Seema Mohapatra, Regional Director, South Asia, BBC Worldwide recalls seven magic moments of the Indian television industry.
Asian Games in 1982: Colour TVs were introduced in India and TV became an all-India phenomenon. The Indian audience got a glimpse of the colourful world with the Asian Games, which were coincidentally held in New Delhi. The Prudential World Cup 1983 was the next big thing to move TV into the mass space. When Appu and Kapil Dev lifted the World Cup trophy, the entire nation cheered the team on TV.
Ramayana/ Mahabharata: The Ramayana and Mahabharata were amongst the first few major television series produced. These serials created history with unprecedented viewership and the lead characters, TV sets being worshipped.
The World this Week: Prannoy Roy’s ‘The World This Week’ was the only India-based programme which looked out at the rest of the world, though it was quite late in the night, people tuned in to get his view of the world. Of course by this time, global news channels such as BBC World had started getting the world to India.
The advent of choice: 24-hour choices came in 1991. With the liberalisation of the broadcasting industry, the first flush of satellite channels started beaming. Star Network introduced MTV, Star Plus, Star Movies, BBC and Prime Sports in the country.

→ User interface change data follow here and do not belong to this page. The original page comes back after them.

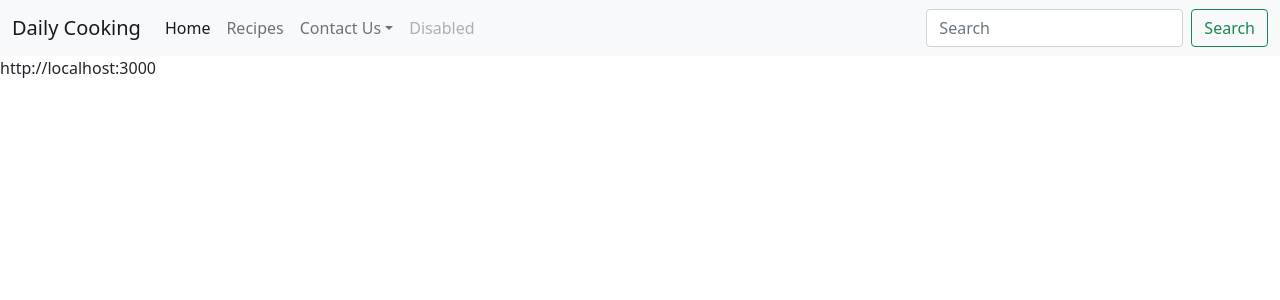
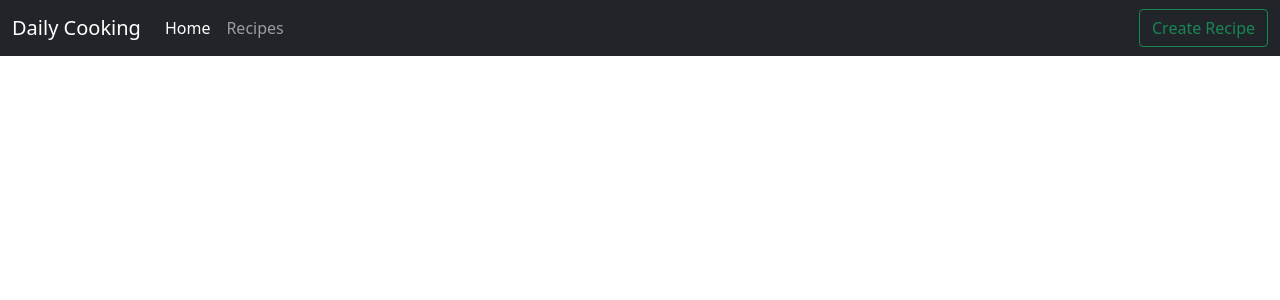
Before and after one commit to DonaldoLR/daily-cooking-frontend, a React (Create React App) app: page / in a window 1280 px wide. Shown: the top 300 px of the page. Built offline with nearby package versions, Linux system fonts and the light colour scheme.

Commit message:
completed Navigation Component

```diff
--- a/public/index.html
+++ b/public/index.html
@@ -14,7 +14,7 @@
       manifest.json provides metadata used when your web app is installed on a
       user's mobile device or desktop. See https://developers.google.com/web/fundamentals/web-app-manifest/
     -->
-		<link rel="manifest" href="%PUBLIC_URL%/manifest.json" />
+		<!-- <link rel="manifest" href="%PUBLIC_URL%/manifest.json" /> -->
 		<!--
       Notice the use of %PUBLIC_URL% in the tags above.
       It will be replaced with the URL of the `public` folder during the build.
--- a/src/App.js
+++ b/src/App.js
@@ -1,14 +1,21 @@
 import { BrowserRouter as Router, Switch, Route, Link } from "react-router-dom";
 import Navigation from "./components/Navigation";
+import RecipesContainer from "./components/RecipesContainer";
 
 function App() {
-	const BASE_URL = process.env.REACT_APP_BASE_URL;
+	// const BASE_URL = process.env.REACT_APP_BASE_URL;
 
 	return (
-		<div className='App'>
-			<Navigation />
-			{BASE_URL}
-		</div>
+		<Router>
+			<div className='App'>
+				<Navigation />
+				<Switch>
+					<Route exact path='/recipes'>
+						<RecipesContainer />
+					</Route>
+				</Switch>
+			</div>
+		</Router>
 	);
 }
 
--- a/src/components/Navigation.jsx
+++ b/src/components/Navigation.jsx
@@ -1,13 +1,19 @@
 import React from "react";
-import { BrowserRouter as Router, Switch, Route, Link } from "react-router-dom";
+import {
+	BrowserRouter as Router,
+	Switch,
+	Route,
+	Link,
+	NavLink,
+} from "react-router-dom";
 
 const Navigation = () => {
 	return (
-		<nav className='navbar navbar-expand-lg navbar-light bg-light'>
+		<nav className='navbar sticky-top navbar-expand-lg navbar-dark bg-dark'>
 			<div className='container-fluid'>
-				<a className='navbar-brand' href='#'>
+				<NavLink className='navbar-brand' to='#'>
 					Daily Cooking
-				</a>
+				</NavLink>
 				<button
 					className='navbar-toggler'
 					type='button'
@@ -20,65 +26,22 @@ const Navigation = () => {
 					<span className='navbar-toggler-icon'></span>
 				</button>
 				<div className='collapse navbar-collapse' id='navbarSupportedContent'>
-					<ul className='navbar-nav me-auto mb-2 mb-lg-0'>
+					<ul className='navbar-nav me-auto mb-2 mb-lg-0 '>
 						<li className='nav-item'>
-							<a className='nav-link active' aria-current='page' href='#'>
+							<NavLink className='nav-link active' aria-current='page' to='/'>
 								Home
-							</a>
+							</NavLink>
 						</li>
 						<li className='nav-item'>
-							<a className='nav-link' href='#'>
+							<NavLink className='nav-link' to='/recipes'>
 								Recipes
-							</a>
-						</li>
-						<li className='nav-item dropdown'>
-							<a
-								className='nav-link dropdown-toggle'
-								href='#'
-								id='navbarDropdown'
-								role='button'
-								data-bs-toggle='dropdown'
-								aria-expanded='false'
-							>
-								Contact Us
-							</a>
-							<ul className='dropdown-menu' aria-labelledby='navbarDropdown'>
-								<li>
-									<a className='dropdown-item' href='#'>
-										Action
-									</a>
-								</li>
-								<li>
-									<a className='dropdown-item' href='#'>
-										Another action
-									</a>
-								</li>
-								<li>
-									<hr className='dropdown-divider' />
-								</li>
-								<li>
-									<a className='dropdown-item' href='#'>
-										Something else here
-									</a>
-								</li>
-							</ul>
-						</li>
-						<li className='nav-item'>
-							<a className='nav-link disabled'>Disabled</a>
+							</NavLink>
 						</li>
 					</ul>
-					<form className='d-flex'>
-						<input
-							className='form-control me-2'
-							type='search'
-							placeholder='Search'
-							aria-label='Search'
-						/>
-						<button className='btn btn-outline-success' type='submit'>
-							Search
-						</button>
-					</form>
 				</div>
+				<NavLink className='btn btn-outline-success' to='/newRecipe'>
+					Create Recipe
+				</NavLink>
 			</div>
 		</nav>
 	);
```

The real stars of TV: Advertising created an impact on TV. Ad men created household names and countrywide-fame like Lalitaji, the Liril girl, Onida Devil... they continue to do so with the most recent one being the ZooZoos. In fact, the start of brand advocacy and product placement started with Lalitaji getting woven into TV serials.
Kaun Banega Crorepati: Nau Baj Gaye Kya? – TRPs for the first season went through the roof with people glued to their TV screens. Created history with the biggest movie star in India coming to the small screen, which later became a trend; high prize money changed the rules of the game and Star Plus became an undisputed leader in the genre at that time.
Prince Charles and Lady Diana’s wedding: It was then referred to as the ‘wedding of the century’ with an estimated global audience of 750 million. With television sets just beginning to enter Indian homes, the wedding of Prince Charles and Lady Diana Spencer in 1981 created equal excitement in India. It brought royalty to the common man’s TV screen and even 30 years later, when the next big ‘Royal Wedding’ of Prince William and Kate Middleton was covered widely in the Indian media, there was a comparison with the original wedding.
(Seema Mohapatra, Regional Director, South Asia, BBC Worldwide.)